 However, private first response companies respond to their bottom line, not to those in life-threatening emergencies.

 Mayor Hermanek has fought to deceive North Riverside residents that he must seek alternatives to the professional fire department that has served North Riverside for decades. He falsely claims firefighters are unwilling to negotiate in good faith.

 Yet Mayor Hermanek actually told North Riverside residents he had reached an agreement with profit-driven PSI even before collective bargaining talks began on a new contract for Local 2714. That’s not only bad faith — it was an outright lie.

 Mayor Hermanek’s idea of good faith is as warped as the concept of privatized, unproven firefighters incapable of performing a job where lives hang in the balance.

 Some examples of Mayor Hermanek’s deceptive practices in the North Riversider newsletter: 

Firefighters failed to answer Mayor Hermanek’s request for a contract solution.
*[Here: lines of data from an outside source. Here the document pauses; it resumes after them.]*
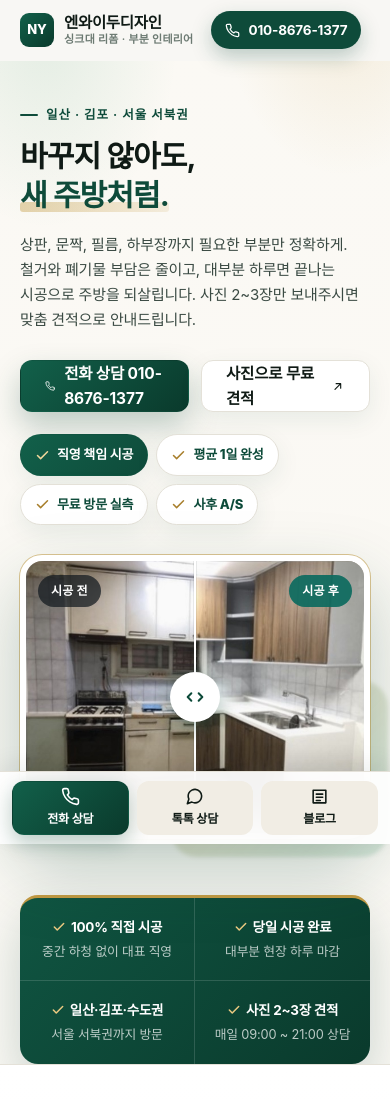
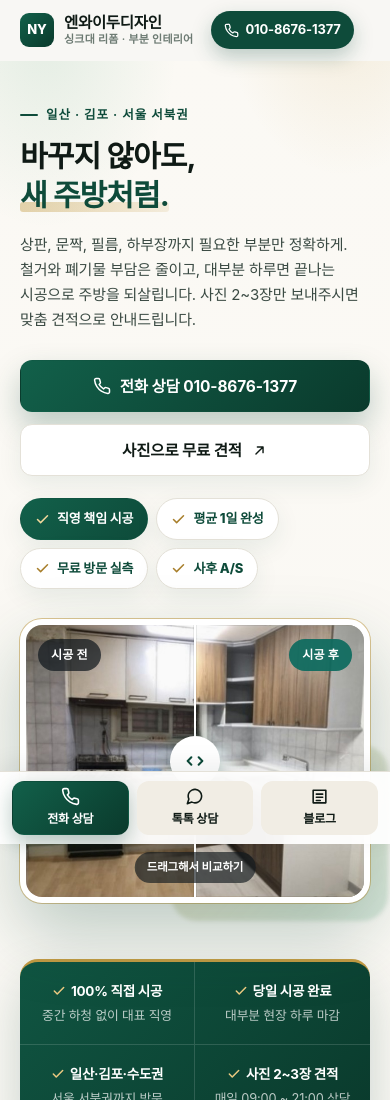
Before and after one commit to david4862/david4862.github.io, a plain HTML site: page index.html in a window 390 px wide. Shown: the top 1100 px of the page. Drawn offline with Linux system fonts and the light colour scheme.

Commit message:
모바일: 전화 버튼 줄바꿈 정리

```diff
--- a/index.html
+++ b/index.html
@@ -79,12 +79,12 @@ p{margin:0}
 .nav{margin-left:auto;display:flex;gap:26px;font-size:14.5px;font-weight:600;color:var(--ink-2)}
 .nav a:hover{color:var(--accent)}
 .header-cta{
-  display:inline-flex;align-items:center;gap:8px;height:40px;padding:0 16px;border-radius:999px;
+  display:inline-flex;align-items:center;gap:8px;height:40px;padding:0 16px;border-radius:999px;white-space:nowrap;
   background:var(--accent);color:#fff;font-weight:700;font-size:14px;
   box-shadow:0 8px 20px rgba(14,75,58,.26);
 }
 .header-cta:hover{background:var(--accent-2)}
-@media (max-width:900px){.nav{display:none}.site-header .wrap{height:60px}.header-cta{height:38px;padding:0 14px;font-size:13.5px}}
+@media (max-width:900px){.nav{display:none}.site-header .wrap{height:60px}.header-cta{height:38px;padding:0 13px;font-size:13px;gap:6px}}
 
 /* ===== hero ===== */
 .hero{position:relative;overflow:hidden;padding:64px 0 0}
@@ -167,7 +167,7 @@ p{margin:0}
   .hero{padding-top:36px}
   .hero .wrap{grid-template-columns:1fr;gap:30px}
   .hero-copy h1{margin-top:12px}
-  .hero-actions .btn{flex:1 1 46%}
+  .hero-actions .btn{flex:1 1 100%}
   .hero-strip ul{grid-template-columns:repeat(2,1fr)}
   .hero-strip li:nth-child(2n){border-right:0}
   .hero-strip li:nth-child(-n+2){border-bottom:1px solid rgba(255,255,255,.14)}
```
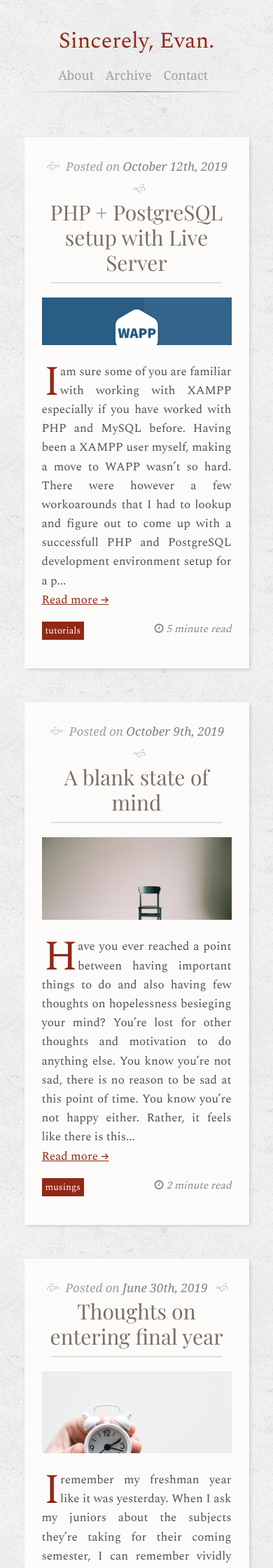
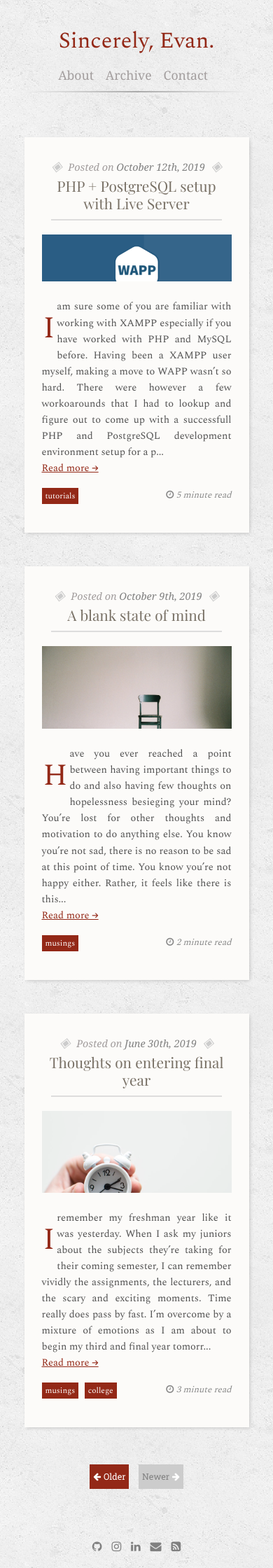
Before and after one commit to evangelistagrace/evangelistagrace.github.io, a Jekyll site: the page built from index.html, in a window 390 px wide. Shown: the top 2240 px of the page at 70% size. Built offline with Jekyll 4.4.1, drawn with Linux system fonts in a browser that asks for light colours; some web fonts are replaced; the list of posts is cut into pages by our own code.

Commit message:
Update main.css

```diff
--- a/assets/css/main.css
+++ b/assets/css/main.css
@@ -20,7 +20,7 @@
 
 body {
   font-family: "PT Serif", Georgia, "Times New Roman", serif;
-  font-size: 18px;
+  font-size: 16px;
   color: #515151;
   line-height: 1.75rem;
   background: url('/assets/img/bg.png');
@@ -230,6 +230,18 @@ hr {
   color:#ccc;
 }
 
+@media (max-width: 767px) {
+  .post-date {
+    font-size: 0.9rem;
+  }
+  .post-date::before{
+    content:"◈";
+  }
+  .post-date::after{
+    content:"◈";
+  }
+}
+
 .post-divider {
   border: 0;
   height: 2px;
@@ -274,12 +286,6 @@ hr {
 
 }
 
-@media (max-width: 30rem) {
-  .posts h1 {
-    font-size: 1.5rem;
-  }
-}
-
 .related {
   padding-bottom: 2rem;
 }
@@ -301,11 +307,11 @@ hr {
   color: #932817;
   float: left;
   font-family: 'Spectral', serif;
-  font-size: 60px;
-  line-height: 45px;
-  padding-top: 6px;
-  padding-right: 0;
-  padding-left: 3px;
+  font-size: 3.2em;
+  /* line-height: 1em; */
+  padding-top: 8px;
+  padding-right: 3px;
+  padding-left: 2px;
 }
 
 /*
@@ -325,27 +331,6 @@ hr {
   float: left;
   width: 200px;
   margin-right: 10px;
-}
-
-@media (max-width: 767px) {
-  .profile {
-    display: flex;
-    /* flex-direction: column; */
-    justify-content: center;
-    align-content: center;
-    flex-wrap: wrap;
-  }
-
-  .profile img{
-    margin-left: 0;
-    margin-right: 0;
-    margin-bottom: 20px;
-    width: 180px;
-  }
-
-  /* .profile span {
-    display: inline-block;
-  } */
 }
 
 
@@ -766,3 +751,37 @@ th, td {
 .fa-rss-square:hover {
 	color: #ff6600;
 }
+
+
+/*
+ Media Queries
+*/
+
+@media (max-width: 767px) {
+  .posts, .post-content, footer {
+    font-size: 0.9rem;
+  }
+
+  h1.post-title a, h1.post-title {
+    font-size: 1.3rem;
+  }
+
+  .posts p:first-of-type::first-letter, .profile span::first-letter {
+    font-size: 2.7rem;
+
+  }
+
+  .profile {
+    display: flex;
+    justify-content: center;
+    align-content: center;
+    flex-wrap: wrap;
+  }
+
+  .profile img{
+    margin-left: 0;
+    margin-right: 0;
+    margin-bottom: 20px;
+    width: 180px;
+  }
+}
```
Absolutely false. In fact, members of IAFF Local 2714 agreed to accept the cost-of-living adjustment that Mayor Hermanek recently granted to the police department. Instead of taking a pay raise, firefighters proposed the COLA be directed to the pension fund to help the village solve its history of illegal funding schemes. To say firefighters failed to negotiate in good faith is a complete falsehood.

Even if the village fully funded the firefighter pension fund it would need to find other ways to fund pensions.

In each of the last 10 budget years, the North Riverside Village Board failed to contribute to the firefighter pension fund according to state law. In five of the last 10 years the village did not contribute a single penny to the fund. 

Illinois law requires the village to make the employer’s share of the pension payments (the firefighters have faithfully contributed nearly 10 percent of every paycheck). Therefore, the village board violated state law 100 percent of the time over the last decade. Imagine if you missed a house payment or rent payment in each of the last 10 months. How long do you think it would be before you were evicted or foreclosed upon?

Pensions are the reason North Riverside is looking at budget deficits.

Interestingly the Illinois Municipal Retirement Fund

— the pension fund of the village’s politicians and other non-emergency employees — never missed a pension contribution and is considered nearly fully funded. In fact the village contributed twice the amount to IMRF than the firefighter pension fund over the last 10 years. 

Yet the firefighter pension fund has been looted and shorted because village politicians cunningly exercised loopholes allowing them to spend first responder compensation funds for non-emergency purposes.

Why is Paramedic Services Inc. being offered a no-bid contract?

Mayor Hermanek says the village approached the profit-motivated company. However, state elections reports show that PSI was the largest political contributor to Mayor Hermanek’s VIP Party during the last election cycles. In state government that sort of game is called “pay to play.” 

Even on the merits, a privatized fire department for North Riverside cannot compete with the professionalism of its existing department. To wit, the profit-motivated PSI currently employs a paramedic who failed to pass the mental aptitude examination required by the North Riverside Civil Service Commission and state law.

We welcome a debate on the merits of this wrong-headed proposal. But attempting to refute so many lies is like wrestling with a ghost.

Patrick Devaney, president

Associated Firefighters of Illinois